◆ **Try it**: The entries below are to be given back exactly, with images excluded.

◆ **Given records**:
- Opening Delimiter -
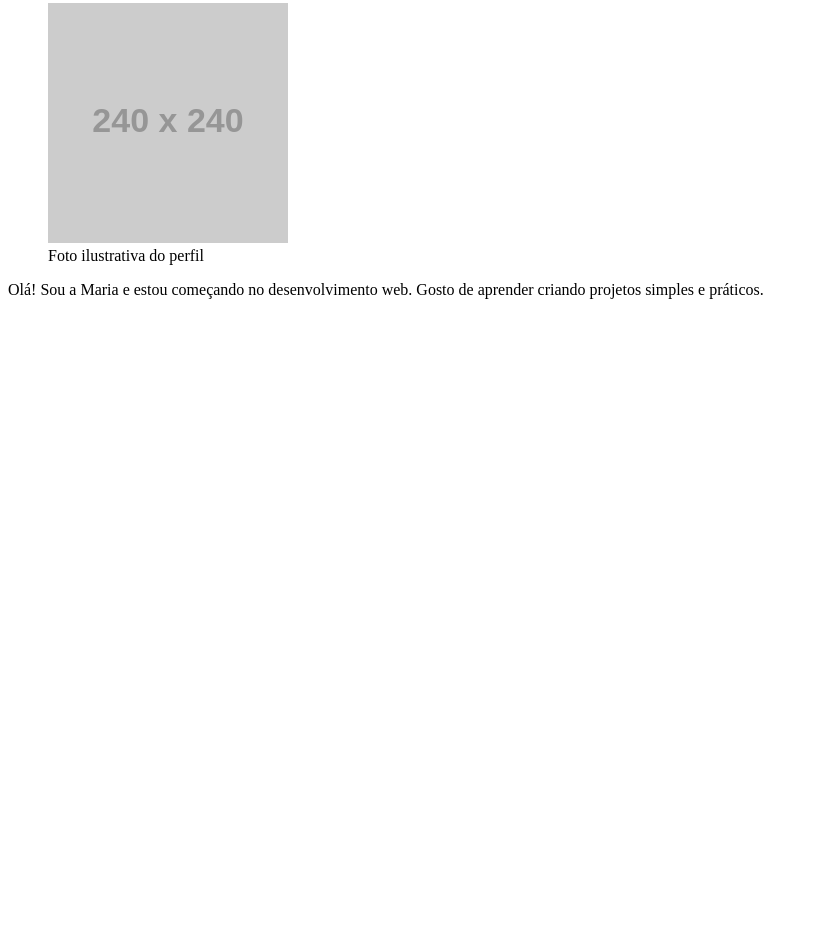
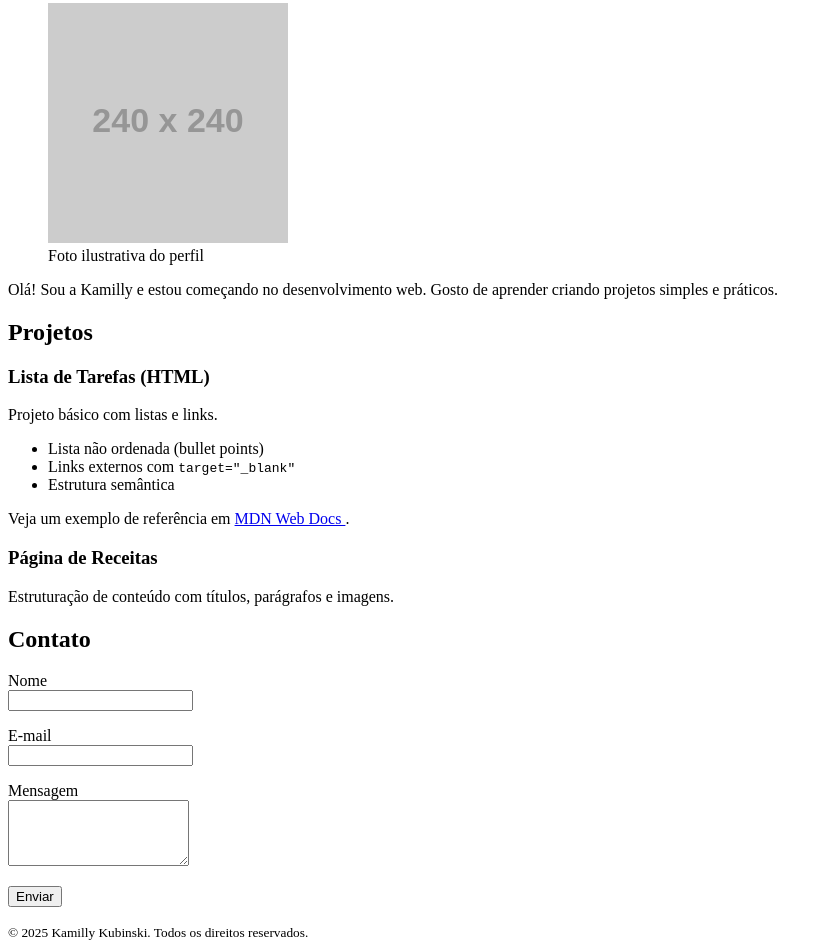
Before and after one commit to kamillykubinski/Atividade-pratica-em-HTML, a plain HTML site: page portfolio-html/index.html in a window 1280 px wide. Shown: the part 232-1181 px from the top of the page, without its empty margins (0-829 px from the left). Before the commit the page ends 800 px from the top, so only its background shows below. Drawn offline with Linux system fonts and the light colour scheme; placeholder pictures from the web are drawn by us.

Commit message:
index.html Kamilly

```diff
--- a/portfolio-html/index.html
+++ b/portfolio-html/index.html
@@ -3,14 +3,14 @@
 <head>
   <meta charset="utf-8">
   <meta name="viewport" content="width=device-width, initial-scale=1">
-<title>Portfólio de Maria Silva</title>
+  <title>Portfólio de Kamilly Kubinski</title>
   <meta name="description" content="Portfólio simples feito em HTML puro.">
 </head>
 <body>
   <header>
+    <h1>Portfólio de Kamilly Kubinski</h1>
+    <p>Estudante de desenvolvimento web HTML, CSS e JavaScript.</p>
 
-<h1>Portfólio de Maria Silva</h1>
-<p>Estudante de desenvolvimento web — HTML, CSS e JavaScript.</p>
     <nav aria-label="Navegação principal">
       <ul>
         <li><a href="#sobre">Sobre</a></li>
@@ -23,14 +23,65 @@
     <section id="sobre">
       <h2>Sobre</h2>
       <figure>
-<img src="https://via.placeholder.com/240" alt="Retrato de Maria sorrindo
-de frente.">
+        <img src="https://via.placeholder.com/240" alt="Retrato de Maria sorrindo de frente.">
         <figcaption>Foto ilustrativa do perfil</figcaption>
       </figure>
       <p>
-Olá! Sou a Maria e estou começando no desenvolvimento web.
+        Olá! Sou a Kamilly e estou começando no desenvolvimento web.
         Gosto de aprender criando projetos simples e práticos.
       </p>
     </section>
+    <section id="projetos">
+      <h2>Projetos</h2>
+
+      <article>
+        <h3>Lista de Tarefas (HTML)</h3>
+        <p>Projeto básico com listas e links.</p>
+        <ul>
+          <li>Lista não ordenada (bullet points)</li>
+          <li>Links externos com <code>target="_blank"</code></li>
+          <li>Estrutura semântica</li>
+        </ul>
+        <p>
+          Veja um exemplo de referência em
+          <a href="https://developer.mozilla.org/pt-BR/docs/Web/HTML" target="_blank" rel="noopener">
+            MDN Web Docs
+          </a>.
+        </p>
+      </article>
+
+      <article>
+        <h3>Página de Receitas</h3>
+        <p>Estruturação de conteúdo com títulos, parágrafos e imagens.</p>
+      </article>
+    </section>
+    <section id="contato">
+      <h2>Contato</h2>
+
+      <form action="#" method="post">
+        <p>
+          <label for="nome">Nome</label><br>
+          <input id="nome" name="nome" type="text" required>
+        </p>
+
+        <p>
+          <label for="email">E-mail</label><br>
+          <input id="email" name="email" type="email" required>
+        </p>
+
+        <p>
+          <label for="mensagem">Mensagem</label><br>
+          <textarea id="mensagem" name="mensagem" rows="4" required></textarea>
+        </p>
+
+        <p>
+          <button type="submit">Enviar</button>
+        </p>
+      </form>
+    </section>
+  </main>
+  <footer>
+    <small>&copy; 2025 Kamilly Kubinski. Todos os direitos reservados.</small>
+  </footer>
 </body>
 </html>
```
Lines whose indentation alone changed are shown as unchanged.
- Closing Delimiter -
◆ **Task solution**:
Before and after one commit to kamillykubinski/Atividade-pratica-em-HTML, a plain HTML site: page portfolio-html/index.html in a window 1280 px wide. Shown: the part 232-1181 px from the top of the page, without its empty margins (0-829 px from the left). Before the commit the page ends 800 px from the top, so only its background shows below. Drawn offline with Linux system fonts and the light colour scheme; placeholder pictures from the web are drawn by us.

Commit message:
index.html Kamilly

```diff
--- a/portfolio-html/index.html
+++ b/portfolio-html/index.html
@@ -3,14 +3,14 @@
 <head>
   <meta charset="utf-8">
   <meta name="viewport" content="width=device-width, initial-scale=1">
-<title>Portfólio de Maria Silva</title>
+  <title>Portfólio de Kamilly Kubinski</title>
   <meta name="description" content="Portfólio simples feito em HTML puro.">
 </head>
 <body>
   <header>
+    <h1>Portfólio de Kamilly Kubinski</h1>
+    <p>Estudante de desenvolvimento web HTML, CSS e JavaScript.</p>
 
-<h1>Portfólio de Maria Silva</h1>
-<p>Estudante de desenvolvimento web — HTML, CSS e JavaScript.</p>
     <nav aria-label="Navegação principal">
       <ul>
         <li><a href="#sobre">Sobre</a></li>
@@ -23,14 +23,65 @@
     <section id="sobre">
       <h2>Sobre</h2>
       <figure>
-<img src="https://via.placeholder.com/240" alt="Retrato de Maria sorrindo
-de frente.">
+        <img src="https://via.placeholder.com/240" alt="Retrato de Maria sorrindo de frente.">
         <figcaption>Foto ilustrativa do perfil</figcaption>
       </figure>
       <p>
-Olá! Sou a Maria e estou começando no desenvolvimento web.
+        Olá! Sou a Kamilly e estou começando no desenvolvimento web.
         Gosto de aprender criando projetos simples e práticos.
       </p>
     </section>
+    <section id="projetos">
+      <h2>Projetos</h2>
+
+      <article>
+        <h3>Lista de Tarefas (HTML)</h3>
+        <p>Projeto básico com listas e links.</p>
+        <ul>
+          <li>Lista não ordenada (bullet points)</li>
+          <li>Links externos com <code>target="_blank"</code></li>
+          <li>Estrutura semântica</li>
+        </ul>
+        <p>
+          Veja um exemplo de referência em
+          <a href="https://developer.mozilla.org/pt-BR/docs/Web/HTML" target="_blank" rel="noopener">
+            MDN Web Docs
+          </a>.
+        </p>
+      </article>
+
+      <article>
+        <h3>Página de Receitas</h3>
+        <p>Estruturação de conteúdo com títulos, parágrafos e imagens.</p>
+      </article>
+    </section>
+    <section id="contato">
+      <h2>Contato</h2>
+
+      <form action="#" method="post">
+        <p>
+          <label for="nome">Nome</label><br>
+          <input id="nome" name="nome" type="text" required>
+        </p>
+
+        <p>
+          <label for="email">E-mail</label><br>
+          <input id="email" name="email" type="email" required>
+        </p>
+
+        <p>
+          <label for="mensagem">Mensagem</label><br>
+          <textarea id="mensagem" name="mensagem" rows="4" required></textarea>
+        </p>
+
+        <p>
+          <button type="submit">Enviar</button>
+        </p>
+      </form>
+    </section>
+  </main>
+  <footer>
+    <small>&copy; 2025 Kamilly Kubinski. Todos os direitos reservados.</small>
+  </footer>
 </body>
 </html>
```
Lines whose indentation alone changed are shown as unchanged.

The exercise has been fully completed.